Large-scale Transportation Infrastructures (LTIs) influence the biological functioning of ecosystems by modifying gene flow across landscapes. LTIs can have different effects depending on the type of infrastructure, species under study and the landscape structure.

Most studies estimate the effects of one single LTI because measuring the real impact of several LTIs is hard to achieve (cumulative effects), especially when several species are followed.

Recently, thanks to the development of landscape ecology and the growth of computing possibilities, there is a multiplication of modeling tools which are very useful to quantify the effects of LTIs. However, most of these tools were neither confirmed with empirical data neither applied to LTIs issues.

In this context, the goal of our study is to compare the capacity of different modeling tools to evaluate correctly the effects of several LTIs on four common and abundant species with different mobility capacities (an amphibian, a snake, a butterfly and a ground beetle).

Five different cumulative LTIs parallel to each other were studied in a 240km² limestone Causse study site dominated by dry grasslands, forests and agricultural lands in the South-West of France. Species were monitored, throughout this landscape in 2015 and 2016. Empirical data were obtained with genetic tools (microsatellite primers) completed with mark-recapture studies.

Aims of the project will be presented as well as preliminary mark-recapture results for the butterfly Maniola jurtina and the amphibian Alytes obstetricans. The effects of LTIs on the functional connectivity of these species will be discussed.

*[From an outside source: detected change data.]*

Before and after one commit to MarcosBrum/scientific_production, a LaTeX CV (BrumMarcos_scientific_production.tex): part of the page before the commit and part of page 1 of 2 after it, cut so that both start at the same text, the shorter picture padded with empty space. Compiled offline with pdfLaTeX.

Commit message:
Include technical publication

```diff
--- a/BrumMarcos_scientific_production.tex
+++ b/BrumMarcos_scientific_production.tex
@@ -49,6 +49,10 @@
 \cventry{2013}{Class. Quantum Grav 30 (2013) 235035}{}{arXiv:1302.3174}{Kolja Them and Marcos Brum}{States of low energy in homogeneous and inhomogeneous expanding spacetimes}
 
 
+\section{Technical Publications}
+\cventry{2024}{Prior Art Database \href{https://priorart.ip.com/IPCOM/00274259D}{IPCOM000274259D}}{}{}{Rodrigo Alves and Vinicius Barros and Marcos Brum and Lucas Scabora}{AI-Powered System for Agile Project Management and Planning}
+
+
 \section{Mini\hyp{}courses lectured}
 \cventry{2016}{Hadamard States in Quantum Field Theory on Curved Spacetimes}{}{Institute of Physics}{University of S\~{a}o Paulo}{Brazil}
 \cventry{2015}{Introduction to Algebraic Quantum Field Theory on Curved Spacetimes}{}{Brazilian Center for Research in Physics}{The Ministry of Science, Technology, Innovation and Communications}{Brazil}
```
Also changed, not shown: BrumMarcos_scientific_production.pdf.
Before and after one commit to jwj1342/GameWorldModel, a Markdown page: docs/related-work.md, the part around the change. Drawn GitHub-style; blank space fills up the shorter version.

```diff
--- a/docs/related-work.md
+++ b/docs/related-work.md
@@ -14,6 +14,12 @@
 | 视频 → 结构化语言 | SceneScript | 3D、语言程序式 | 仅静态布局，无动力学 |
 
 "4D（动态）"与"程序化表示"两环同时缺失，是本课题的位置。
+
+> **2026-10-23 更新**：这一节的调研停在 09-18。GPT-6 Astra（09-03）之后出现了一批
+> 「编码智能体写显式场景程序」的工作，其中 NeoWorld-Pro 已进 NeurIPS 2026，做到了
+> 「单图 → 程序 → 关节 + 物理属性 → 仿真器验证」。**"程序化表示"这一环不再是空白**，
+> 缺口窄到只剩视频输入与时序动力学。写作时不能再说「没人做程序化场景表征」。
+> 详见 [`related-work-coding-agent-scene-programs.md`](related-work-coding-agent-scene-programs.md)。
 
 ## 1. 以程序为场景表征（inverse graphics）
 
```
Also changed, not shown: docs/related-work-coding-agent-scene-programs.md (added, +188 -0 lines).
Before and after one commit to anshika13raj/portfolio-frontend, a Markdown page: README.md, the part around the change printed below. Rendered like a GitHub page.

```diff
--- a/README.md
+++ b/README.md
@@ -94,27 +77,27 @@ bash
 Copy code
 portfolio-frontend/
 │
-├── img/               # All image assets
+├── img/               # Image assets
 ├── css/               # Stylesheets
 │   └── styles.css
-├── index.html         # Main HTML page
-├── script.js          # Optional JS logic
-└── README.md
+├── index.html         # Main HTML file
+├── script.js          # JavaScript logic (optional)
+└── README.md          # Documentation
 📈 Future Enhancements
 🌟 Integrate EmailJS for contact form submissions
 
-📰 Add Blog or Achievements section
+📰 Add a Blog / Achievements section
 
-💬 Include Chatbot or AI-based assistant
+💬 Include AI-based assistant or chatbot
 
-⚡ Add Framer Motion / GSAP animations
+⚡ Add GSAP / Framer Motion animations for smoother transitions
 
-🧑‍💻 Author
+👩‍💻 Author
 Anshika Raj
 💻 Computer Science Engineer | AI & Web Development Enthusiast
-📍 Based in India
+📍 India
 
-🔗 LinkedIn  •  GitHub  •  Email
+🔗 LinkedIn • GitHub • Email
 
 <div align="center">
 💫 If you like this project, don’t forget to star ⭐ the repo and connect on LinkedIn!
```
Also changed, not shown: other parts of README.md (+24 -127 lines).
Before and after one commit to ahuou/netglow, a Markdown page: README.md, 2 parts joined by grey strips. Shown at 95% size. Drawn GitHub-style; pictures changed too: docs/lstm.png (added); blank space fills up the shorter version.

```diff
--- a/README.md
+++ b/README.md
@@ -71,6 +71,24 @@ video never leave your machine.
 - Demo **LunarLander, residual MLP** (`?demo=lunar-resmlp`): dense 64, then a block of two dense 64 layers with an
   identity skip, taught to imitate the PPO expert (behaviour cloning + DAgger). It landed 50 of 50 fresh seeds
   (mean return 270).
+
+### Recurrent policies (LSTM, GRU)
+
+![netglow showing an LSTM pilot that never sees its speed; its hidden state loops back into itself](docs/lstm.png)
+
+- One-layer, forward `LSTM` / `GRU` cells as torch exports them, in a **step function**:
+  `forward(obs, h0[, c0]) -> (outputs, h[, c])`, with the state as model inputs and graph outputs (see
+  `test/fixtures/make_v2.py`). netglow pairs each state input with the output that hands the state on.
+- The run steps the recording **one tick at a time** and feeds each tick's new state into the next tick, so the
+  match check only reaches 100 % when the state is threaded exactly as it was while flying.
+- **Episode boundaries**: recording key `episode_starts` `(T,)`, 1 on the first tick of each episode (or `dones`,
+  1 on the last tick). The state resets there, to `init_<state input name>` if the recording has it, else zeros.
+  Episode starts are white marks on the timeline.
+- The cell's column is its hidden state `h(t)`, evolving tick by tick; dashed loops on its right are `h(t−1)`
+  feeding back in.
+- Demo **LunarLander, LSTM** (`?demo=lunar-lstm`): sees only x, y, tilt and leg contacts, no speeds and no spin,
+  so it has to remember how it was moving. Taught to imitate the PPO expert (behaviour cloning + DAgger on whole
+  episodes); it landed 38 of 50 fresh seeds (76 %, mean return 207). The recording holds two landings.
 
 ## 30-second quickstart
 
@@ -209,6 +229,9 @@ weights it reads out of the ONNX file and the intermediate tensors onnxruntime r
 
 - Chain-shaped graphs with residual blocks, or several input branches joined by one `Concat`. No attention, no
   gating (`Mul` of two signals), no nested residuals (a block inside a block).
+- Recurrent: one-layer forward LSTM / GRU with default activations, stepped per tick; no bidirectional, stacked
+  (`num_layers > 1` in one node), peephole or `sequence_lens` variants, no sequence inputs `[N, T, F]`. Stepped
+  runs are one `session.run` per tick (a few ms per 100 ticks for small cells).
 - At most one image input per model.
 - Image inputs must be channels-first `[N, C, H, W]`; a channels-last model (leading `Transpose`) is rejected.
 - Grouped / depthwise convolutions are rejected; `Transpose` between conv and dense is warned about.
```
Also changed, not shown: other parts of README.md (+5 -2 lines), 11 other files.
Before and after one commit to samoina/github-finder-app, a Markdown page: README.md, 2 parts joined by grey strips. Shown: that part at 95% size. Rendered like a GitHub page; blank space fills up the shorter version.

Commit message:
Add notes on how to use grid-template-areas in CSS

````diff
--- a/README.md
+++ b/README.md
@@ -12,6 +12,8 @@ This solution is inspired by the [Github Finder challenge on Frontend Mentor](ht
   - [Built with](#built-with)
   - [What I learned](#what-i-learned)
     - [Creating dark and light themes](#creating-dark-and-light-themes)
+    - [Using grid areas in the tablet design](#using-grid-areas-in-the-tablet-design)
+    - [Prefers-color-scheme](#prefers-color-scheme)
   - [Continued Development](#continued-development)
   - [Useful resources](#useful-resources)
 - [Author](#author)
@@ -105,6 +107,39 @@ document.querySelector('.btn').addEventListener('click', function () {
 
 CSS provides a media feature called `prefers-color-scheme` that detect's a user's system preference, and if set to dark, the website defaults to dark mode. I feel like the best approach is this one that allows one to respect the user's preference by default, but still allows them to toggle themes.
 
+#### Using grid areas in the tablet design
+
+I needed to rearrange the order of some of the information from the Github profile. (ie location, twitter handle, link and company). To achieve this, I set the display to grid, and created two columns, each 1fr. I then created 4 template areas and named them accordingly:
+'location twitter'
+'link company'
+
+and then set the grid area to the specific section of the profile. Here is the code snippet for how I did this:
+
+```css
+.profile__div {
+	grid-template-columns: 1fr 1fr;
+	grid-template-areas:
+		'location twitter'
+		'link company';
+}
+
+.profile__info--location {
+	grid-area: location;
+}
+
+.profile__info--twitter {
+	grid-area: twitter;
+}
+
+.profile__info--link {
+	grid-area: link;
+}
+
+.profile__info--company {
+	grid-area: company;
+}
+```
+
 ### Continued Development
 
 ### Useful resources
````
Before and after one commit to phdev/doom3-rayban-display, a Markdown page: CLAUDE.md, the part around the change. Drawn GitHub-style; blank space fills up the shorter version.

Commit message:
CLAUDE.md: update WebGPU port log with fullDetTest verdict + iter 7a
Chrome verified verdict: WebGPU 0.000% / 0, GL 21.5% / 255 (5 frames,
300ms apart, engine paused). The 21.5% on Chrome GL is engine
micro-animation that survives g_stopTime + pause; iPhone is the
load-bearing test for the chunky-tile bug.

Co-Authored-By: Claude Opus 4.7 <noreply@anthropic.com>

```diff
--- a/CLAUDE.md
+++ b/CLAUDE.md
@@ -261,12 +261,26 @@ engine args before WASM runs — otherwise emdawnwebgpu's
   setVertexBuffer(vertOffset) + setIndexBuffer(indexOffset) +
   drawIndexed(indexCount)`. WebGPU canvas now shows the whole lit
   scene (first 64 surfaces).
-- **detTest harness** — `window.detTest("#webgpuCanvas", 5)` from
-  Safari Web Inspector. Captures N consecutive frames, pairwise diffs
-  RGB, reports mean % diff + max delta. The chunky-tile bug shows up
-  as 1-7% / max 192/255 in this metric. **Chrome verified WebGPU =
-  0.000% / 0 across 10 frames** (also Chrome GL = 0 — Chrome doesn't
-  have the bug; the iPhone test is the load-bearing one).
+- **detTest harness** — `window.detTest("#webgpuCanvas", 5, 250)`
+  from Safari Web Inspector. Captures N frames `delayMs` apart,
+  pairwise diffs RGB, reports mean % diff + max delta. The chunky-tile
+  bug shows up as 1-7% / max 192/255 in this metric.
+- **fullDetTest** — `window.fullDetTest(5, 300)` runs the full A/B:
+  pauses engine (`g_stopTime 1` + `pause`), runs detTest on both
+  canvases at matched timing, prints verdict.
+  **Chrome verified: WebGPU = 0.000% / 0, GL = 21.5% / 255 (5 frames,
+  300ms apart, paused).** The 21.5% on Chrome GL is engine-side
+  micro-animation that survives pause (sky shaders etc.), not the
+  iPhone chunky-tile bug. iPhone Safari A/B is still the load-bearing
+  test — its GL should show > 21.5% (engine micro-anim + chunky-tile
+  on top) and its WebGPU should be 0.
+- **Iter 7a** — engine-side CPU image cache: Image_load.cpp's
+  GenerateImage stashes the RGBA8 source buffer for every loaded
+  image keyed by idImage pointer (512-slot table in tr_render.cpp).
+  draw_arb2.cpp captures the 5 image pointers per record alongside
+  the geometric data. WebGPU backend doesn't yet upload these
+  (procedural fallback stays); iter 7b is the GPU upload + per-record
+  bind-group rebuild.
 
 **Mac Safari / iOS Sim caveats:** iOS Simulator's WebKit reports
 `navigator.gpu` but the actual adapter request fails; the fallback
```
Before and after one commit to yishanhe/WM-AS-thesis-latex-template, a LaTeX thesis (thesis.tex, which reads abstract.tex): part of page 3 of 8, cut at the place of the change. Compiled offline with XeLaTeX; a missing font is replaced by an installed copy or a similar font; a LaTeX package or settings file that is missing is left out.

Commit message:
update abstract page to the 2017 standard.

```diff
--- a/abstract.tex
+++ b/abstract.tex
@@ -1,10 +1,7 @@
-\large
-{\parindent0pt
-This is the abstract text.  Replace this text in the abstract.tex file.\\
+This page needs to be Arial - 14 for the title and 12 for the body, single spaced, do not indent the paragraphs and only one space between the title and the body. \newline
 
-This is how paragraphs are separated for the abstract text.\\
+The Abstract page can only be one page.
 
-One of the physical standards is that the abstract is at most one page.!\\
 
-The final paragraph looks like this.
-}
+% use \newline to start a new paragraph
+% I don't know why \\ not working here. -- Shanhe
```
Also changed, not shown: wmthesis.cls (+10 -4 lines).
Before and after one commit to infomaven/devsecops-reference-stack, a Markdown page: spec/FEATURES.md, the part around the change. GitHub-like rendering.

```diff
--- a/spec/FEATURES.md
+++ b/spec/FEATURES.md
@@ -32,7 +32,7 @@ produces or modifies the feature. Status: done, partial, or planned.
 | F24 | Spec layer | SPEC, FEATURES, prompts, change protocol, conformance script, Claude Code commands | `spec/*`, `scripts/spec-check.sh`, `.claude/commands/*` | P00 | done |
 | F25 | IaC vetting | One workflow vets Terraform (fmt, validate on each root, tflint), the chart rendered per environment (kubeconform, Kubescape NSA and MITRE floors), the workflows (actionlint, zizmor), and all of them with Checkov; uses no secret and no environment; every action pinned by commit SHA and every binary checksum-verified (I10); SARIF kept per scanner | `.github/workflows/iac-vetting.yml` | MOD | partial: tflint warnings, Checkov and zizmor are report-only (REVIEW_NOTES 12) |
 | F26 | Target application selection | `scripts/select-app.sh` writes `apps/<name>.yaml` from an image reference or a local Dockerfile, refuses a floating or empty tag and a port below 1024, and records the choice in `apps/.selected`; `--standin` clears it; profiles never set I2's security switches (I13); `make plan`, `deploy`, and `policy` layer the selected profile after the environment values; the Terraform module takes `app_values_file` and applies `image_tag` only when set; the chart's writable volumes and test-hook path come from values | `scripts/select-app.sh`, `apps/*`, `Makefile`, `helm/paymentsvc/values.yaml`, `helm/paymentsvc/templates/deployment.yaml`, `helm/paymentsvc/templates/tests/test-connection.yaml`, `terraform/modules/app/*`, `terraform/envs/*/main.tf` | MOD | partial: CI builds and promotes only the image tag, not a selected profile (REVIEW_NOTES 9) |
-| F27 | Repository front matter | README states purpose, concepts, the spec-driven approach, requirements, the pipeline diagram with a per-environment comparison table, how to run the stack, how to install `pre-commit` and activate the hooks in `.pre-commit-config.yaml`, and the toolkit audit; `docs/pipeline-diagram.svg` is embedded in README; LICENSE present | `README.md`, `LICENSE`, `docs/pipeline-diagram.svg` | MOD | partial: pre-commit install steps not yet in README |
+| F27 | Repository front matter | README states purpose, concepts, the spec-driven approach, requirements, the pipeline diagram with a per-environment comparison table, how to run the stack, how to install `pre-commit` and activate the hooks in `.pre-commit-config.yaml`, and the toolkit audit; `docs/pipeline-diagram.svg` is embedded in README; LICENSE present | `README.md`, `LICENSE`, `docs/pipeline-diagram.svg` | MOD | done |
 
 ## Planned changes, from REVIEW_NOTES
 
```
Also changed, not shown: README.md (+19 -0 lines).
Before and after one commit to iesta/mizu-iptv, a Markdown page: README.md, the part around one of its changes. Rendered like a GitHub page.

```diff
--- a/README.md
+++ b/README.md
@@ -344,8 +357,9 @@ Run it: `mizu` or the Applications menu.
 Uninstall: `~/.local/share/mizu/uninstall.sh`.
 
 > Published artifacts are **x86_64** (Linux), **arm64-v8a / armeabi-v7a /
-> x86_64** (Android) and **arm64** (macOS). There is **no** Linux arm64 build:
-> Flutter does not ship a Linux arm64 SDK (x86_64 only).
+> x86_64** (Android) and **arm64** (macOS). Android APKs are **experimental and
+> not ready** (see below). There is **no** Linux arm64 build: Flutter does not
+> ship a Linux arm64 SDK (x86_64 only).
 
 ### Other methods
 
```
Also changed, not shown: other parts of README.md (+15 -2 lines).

large-scale transportation infrastrucures, landcape genetics, functional connectivity, modeling, mark-recapture